**What to do**
What is the number of lines in the entries that contain the word "INSTALL默认的路径前缀是usr"? Answer with that figure alone.

**Record extracts**
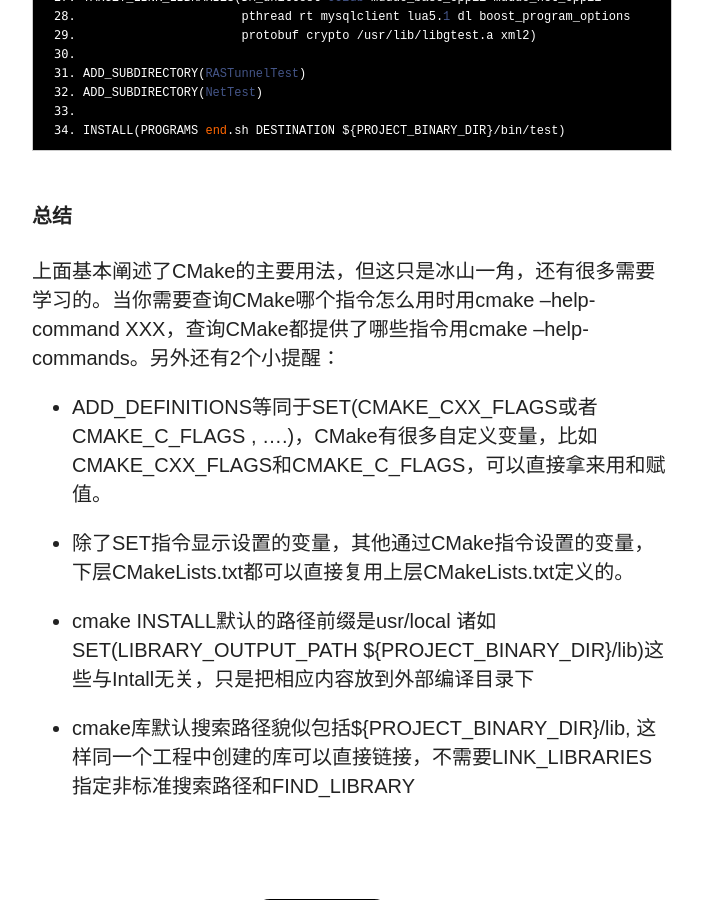
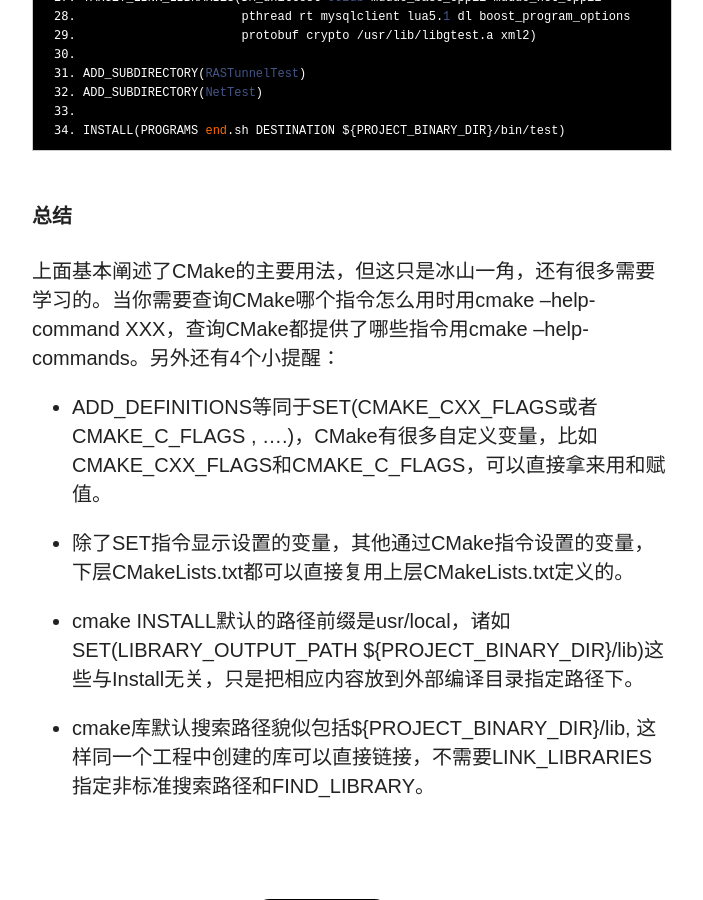
Before and after one commit to wuyu201321060203/wuyu201321060203.github.io, a Jekyll site: the page built from _posts/2015-01-01-CMAKE.md, in a window 1280 px wide and 900 px high, scrolled down 4994 px. Shown: the whole window, without its empty margins (318-1021 px from the left). Built offline with Jekyll 4.4.1, drawn with Linux system fonts in a browser that asks for light colours; nearby versions of some CDN libraries; some web fonts are replaced; comment, search, counter and statistics services are not loaded.

Commit message:
update blog cmake

```diff
--- a/_posts/2015-01-01-CMAKE.md
+++ b/_posts/2015-01-01-CMAKE.md
@@ -215,12 +215,12 @@
 
 ####总结
 
-上面基本阐述了CMake的主要用法，但这只是冰山一角，还有很多需要学习的。当你需要查询CMake哪个指令怎么用时用cmake --help-command XXX，查询CMake都提供了哪些指令用cmake --help-commands。另外还有2个小提醒：
+上面基本阐述了CMake的主要用法，但这只是冰山一角，还有很多需要学习的。当你需要查询CMake哪个指令怎么用时用cmake --help-command XXX，查询CMake都提供了哪些指令用cmake --help-commands。另外还有4个小提醒：
 
 - ADD_DEFINITIONS等同于SET(CMAKE_CXX_FLAGS或者CMAKE_C_FLAGS , ....)，CMake有很多自定义变量，比如CMAKE_CXX_FLAGS和CMAKE_C_FLAGS，可以直接拿来用和赋值。
 
 - 除了SET指令显示设置的变量，其他通过CMake指令设置的变量，下层CMakeLists.txt都可以直接复用上层CMakeLists.txt定义的。
 
-- cmake INSTALL默认的路径前缀是usr/local 诸如SET(LIBRARY_OUTPUT_PATH ${PROJECT_BINARY_DIR}/lib)这些与Intall无关，只是把相应内容放到外部编译目录下
+- cmake INSTALL默认的路径前缀是usr/local，诸如SET(LIBRARY_OUTPUT_PATH ${PROJECT_BINARY_DIR}/lib)这些与Install无关，只是把相应内容放到外部编译目录指定路径下。
 
-- cmake库默认搜索路径貌似包括${PROJECT_BINARY_DIR}/lib, 这样同一个工程中创建的库可以直接链接，不需要LINK_LIBRARIES指定非标准搜索路径和FIND_LIBRARY
+- cmake库默认搜索路径貌似包括${PROJECT_BINARY_DIR}/lib, 这样同一个工程中创建的库可以直接链接，不需要LINK_LIBRARIES指定非标准搜索路径和FIND_LIBRARY。
```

**Task output**
2